    • Spatial locality (regular local access)
    • Temporal locality (small working sets)

Goal: (Trans)portable performance

  • Attention to detail has orders-of-magnitude impact
  • Systems differ in micro-architectures, caches
  • Want (trans)portable performance across HW
  • Need principles for high-perf code along with tricks

Basic principles

  • Think before you write
  • Time before you tune
  • Stand on the shoulders of giants
  • Help your tools help you
  • Tune your data structures

Think before you write

Premature optimization

We should forget about small efficiencies, say about 97% of the time: premature optimization is the root of all evil.
– Don Knuth

Premature optimization

Wrong reading: “Performance doesn’t matter”

We should forget about small efficiencies, say about 97% of the time: premature optimization is the root of all evil.
– Don Knuth

Premature optimization

What he actually said (with my emphasis)

We should forget about small efficiencies, say about 97% of the time: premature optimization is the root of all evil. Yet we should not pass up our opportunities in that critical 3%.
– Don Knuth

Premature optimization

  • Don’t forget the big efficiencies!
  • Don’t forget the 3%!
  • Your code is not premature forever!

Don’t sweat the small stuff

Speed-up from tuning \(\epsilon\) of code \(< (1-\epsilon)^{-1} \approx 1 + \epsilon\);
OK if

  • High-level stuff in Matlab or Python
  • Configuration file reader is un-tuned
  • \(O(n^2)\) prelude to \(O(n^3)\) algorithm is untuned?

Lay-of-the-land thinking
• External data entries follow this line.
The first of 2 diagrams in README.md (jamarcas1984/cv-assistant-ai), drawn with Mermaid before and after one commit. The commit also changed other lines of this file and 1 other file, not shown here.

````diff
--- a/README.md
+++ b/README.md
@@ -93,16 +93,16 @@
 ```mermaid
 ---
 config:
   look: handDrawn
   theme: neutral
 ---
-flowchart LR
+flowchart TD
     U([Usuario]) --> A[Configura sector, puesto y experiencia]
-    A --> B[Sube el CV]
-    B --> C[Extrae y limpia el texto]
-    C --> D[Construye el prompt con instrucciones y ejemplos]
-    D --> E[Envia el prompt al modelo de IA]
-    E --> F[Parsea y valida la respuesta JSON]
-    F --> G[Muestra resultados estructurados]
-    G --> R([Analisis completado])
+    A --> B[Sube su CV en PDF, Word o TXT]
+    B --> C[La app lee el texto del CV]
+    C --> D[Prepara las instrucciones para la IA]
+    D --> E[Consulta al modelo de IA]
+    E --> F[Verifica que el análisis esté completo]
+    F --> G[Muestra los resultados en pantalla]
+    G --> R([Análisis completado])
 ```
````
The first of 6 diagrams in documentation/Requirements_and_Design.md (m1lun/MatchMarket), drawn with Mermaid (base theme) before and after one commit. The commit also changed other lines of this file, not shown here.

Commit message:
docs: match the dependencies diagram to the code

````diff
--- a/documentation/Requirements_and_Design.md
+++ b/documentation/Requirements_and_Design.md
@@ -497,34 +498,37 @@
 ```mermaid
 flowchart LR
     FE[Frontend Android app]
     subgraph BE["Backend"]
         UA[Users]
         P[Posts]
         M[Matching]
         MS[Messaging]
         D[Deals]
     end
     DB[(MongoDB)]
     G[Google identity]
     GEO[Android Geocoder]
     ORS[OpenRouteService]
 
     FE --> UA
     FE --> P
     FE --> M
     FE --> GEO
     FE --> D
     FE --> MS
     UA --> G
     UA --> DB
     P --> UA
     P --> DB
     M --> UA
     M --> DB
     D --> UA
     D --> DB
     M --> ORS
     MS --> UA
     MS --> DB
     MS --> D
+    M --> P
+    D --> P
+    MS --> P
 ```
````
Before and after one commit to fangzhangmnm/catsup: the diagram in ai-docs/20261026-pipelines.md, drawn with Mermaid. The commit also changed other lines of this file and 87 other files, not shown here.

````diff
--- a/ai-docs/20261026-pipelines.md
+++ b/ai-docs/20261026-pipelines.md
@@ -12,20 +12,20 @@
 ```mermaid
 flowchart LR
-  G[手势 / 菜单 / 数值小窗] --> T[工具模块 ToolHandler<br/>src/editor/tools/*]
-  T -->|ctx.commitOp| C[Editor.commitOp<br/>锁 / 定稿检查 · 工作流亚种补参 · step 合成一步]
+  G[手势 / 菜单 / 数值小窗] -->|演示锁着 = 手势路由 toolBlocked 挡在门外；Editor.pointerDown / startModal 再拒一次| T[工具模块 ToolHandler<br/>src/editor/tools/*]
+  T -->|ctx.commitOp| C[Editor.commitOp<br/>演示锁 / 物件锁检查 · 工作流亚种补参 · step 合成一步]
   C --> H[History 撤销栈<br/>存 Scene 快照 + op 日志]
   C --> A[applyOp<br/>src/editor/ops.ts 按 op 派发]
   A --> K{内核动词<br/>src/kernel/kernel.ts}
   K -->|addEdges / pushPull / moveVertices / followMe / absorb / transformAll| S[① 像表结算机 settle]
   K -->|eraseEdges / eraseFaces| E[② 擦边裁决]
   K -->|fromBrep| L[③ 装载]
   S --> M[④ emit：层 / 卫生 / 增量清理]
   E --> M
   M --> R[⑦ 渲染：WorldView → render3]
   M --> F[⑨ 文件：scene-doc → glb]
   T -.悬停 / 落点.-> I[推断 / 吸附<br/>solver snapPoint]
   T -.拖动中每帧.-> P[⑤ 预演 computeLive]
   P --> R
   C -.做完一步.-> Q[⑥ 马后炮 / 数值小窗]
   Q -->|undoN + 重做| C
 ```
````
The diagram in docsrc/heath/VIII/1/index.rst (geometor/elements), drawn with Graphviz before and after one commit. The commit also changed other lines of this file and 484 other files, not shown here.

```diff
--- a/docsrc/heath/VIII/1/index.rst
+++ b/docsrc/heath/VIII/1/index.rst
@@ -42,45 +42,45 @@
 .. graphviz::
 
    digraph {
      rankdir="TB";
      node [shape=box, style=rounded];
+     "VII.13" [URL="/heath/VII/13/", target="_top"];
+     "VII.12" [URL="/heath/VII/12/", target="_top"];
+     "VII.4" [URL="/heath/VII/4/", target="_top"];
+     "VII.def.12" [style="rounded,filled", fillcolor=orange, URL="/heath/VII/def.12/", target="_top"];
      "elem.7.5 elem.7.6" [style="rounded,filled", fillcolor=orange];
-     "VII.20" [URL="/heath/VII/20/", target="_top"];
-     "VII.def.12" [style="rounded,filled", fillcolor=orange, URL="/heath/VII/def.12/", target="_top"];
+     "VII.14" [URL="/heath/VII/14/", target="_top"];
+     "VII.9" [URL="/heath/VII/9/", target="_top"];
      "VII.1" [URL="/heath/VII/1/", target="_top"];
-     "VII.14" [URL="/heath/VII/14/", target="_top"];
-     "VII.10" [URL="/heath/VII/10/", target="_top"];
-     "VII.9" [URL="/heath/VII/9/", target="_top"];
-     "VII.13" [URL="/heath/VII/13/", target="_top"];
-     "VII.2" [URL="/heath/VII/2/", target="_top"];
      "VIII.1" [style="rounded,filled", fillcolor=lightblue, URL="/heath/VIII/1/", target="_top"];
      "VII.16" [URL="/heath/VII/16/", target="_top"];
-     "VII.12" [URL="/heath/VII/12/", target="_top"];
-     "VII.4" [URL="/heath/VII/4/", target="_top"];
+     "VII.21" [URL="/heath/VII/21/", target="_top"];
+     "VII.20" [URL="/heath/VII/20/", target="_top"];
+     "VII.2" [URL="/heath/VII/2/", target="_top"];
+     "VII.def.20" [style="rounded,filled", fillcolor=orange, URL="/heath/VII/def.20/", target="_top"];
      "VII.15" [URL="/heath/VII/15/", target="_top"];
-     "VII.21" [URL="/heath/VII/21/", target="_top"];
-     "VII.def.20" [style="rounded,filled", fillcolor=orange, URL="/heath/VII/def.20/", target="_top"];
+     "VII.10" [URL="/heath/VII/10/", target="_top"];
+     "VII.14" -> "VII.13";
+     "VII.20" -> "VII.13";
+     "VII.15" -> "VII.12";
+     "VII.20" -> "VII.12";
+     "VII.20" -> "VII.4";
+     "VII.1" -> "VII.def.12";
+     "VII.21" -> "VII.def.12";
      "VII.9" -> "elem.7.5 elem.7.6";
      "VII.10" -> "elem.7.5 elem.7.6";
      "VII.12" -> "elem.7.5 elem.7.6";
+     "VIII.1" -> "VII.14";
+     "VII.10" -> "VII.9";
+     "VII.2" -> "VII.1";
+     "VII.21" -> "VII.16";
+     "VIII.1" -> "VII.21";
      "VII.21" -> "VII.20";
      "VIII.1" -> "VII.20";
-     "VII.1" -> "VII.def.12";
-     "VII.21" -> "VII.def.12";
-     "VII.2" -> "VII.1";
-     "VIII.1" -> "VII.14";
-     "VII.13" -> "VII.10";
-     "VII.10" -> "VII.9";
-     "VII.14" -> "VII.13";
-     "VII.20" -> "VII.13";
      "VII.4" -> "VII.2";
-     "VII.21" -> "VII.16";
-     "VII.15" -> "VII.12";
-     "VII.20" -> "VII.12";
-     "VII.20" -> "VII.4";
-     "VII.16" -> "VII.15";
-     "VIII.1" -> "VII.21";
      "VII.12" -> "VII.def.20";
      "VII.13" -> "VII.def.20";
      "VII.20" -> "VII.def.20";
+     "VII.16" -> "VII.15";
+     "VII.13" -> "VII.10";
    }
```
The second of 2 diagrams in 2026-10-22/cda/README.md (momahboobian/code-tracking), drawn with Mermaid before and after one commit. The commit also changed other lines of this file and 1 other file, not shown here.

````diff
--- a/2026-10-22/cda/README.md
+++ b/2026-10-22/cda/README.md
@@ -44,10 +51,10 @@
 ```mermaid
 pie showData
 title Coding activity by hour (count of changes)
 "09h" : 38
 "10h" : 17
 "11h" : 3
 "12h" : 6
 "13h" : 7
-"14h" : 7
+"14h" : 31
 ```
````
for (i = 0; i < n; ++i)
    for (j = 0; j < n; ++j)
        for (k = 0; k < n; ++k)
            C[i+j*n] += A[i+k*n] * B[k+j*n];
  • What are the “big computations” in my code?
  • What are the natural algorithmic variants?
    • Vary loop orders? Different interpretations!
    • Lower complexity algorithm (Strassen?)
  • Should I rule out some options in advance?
  • How can I code so it is easy to experiment?

How big is \(n\)?

Typical analysis: time is \(O(f(n))\)

  • Meaning: \(\exists C, N : \forall n \geq N, T_n \leq C f(n)\).

  • Says nothing about constant factors: \(O(10 n) = O(n)\)

  • Ignores lower order term: \(O(n^3 + 1000 n^2) = O(n^3)\)

Beware asymptotic complexity arguments about small-\(n\) codes!

Avoid work

bool any_negative1(int* x, int n)
    bool result = false;
    for (int i = 0; i < n; ++i)
        result = (result || x[i] < 0);
    return result;

bool any_negative2(int* x, int n)
    for (int i = 0; i < n; ++i)
        if (x[i] < 0)
            return true;
    return false;

Be cheap

Fast enough, right enough \(\implies\)
Approximate when you can get away with it.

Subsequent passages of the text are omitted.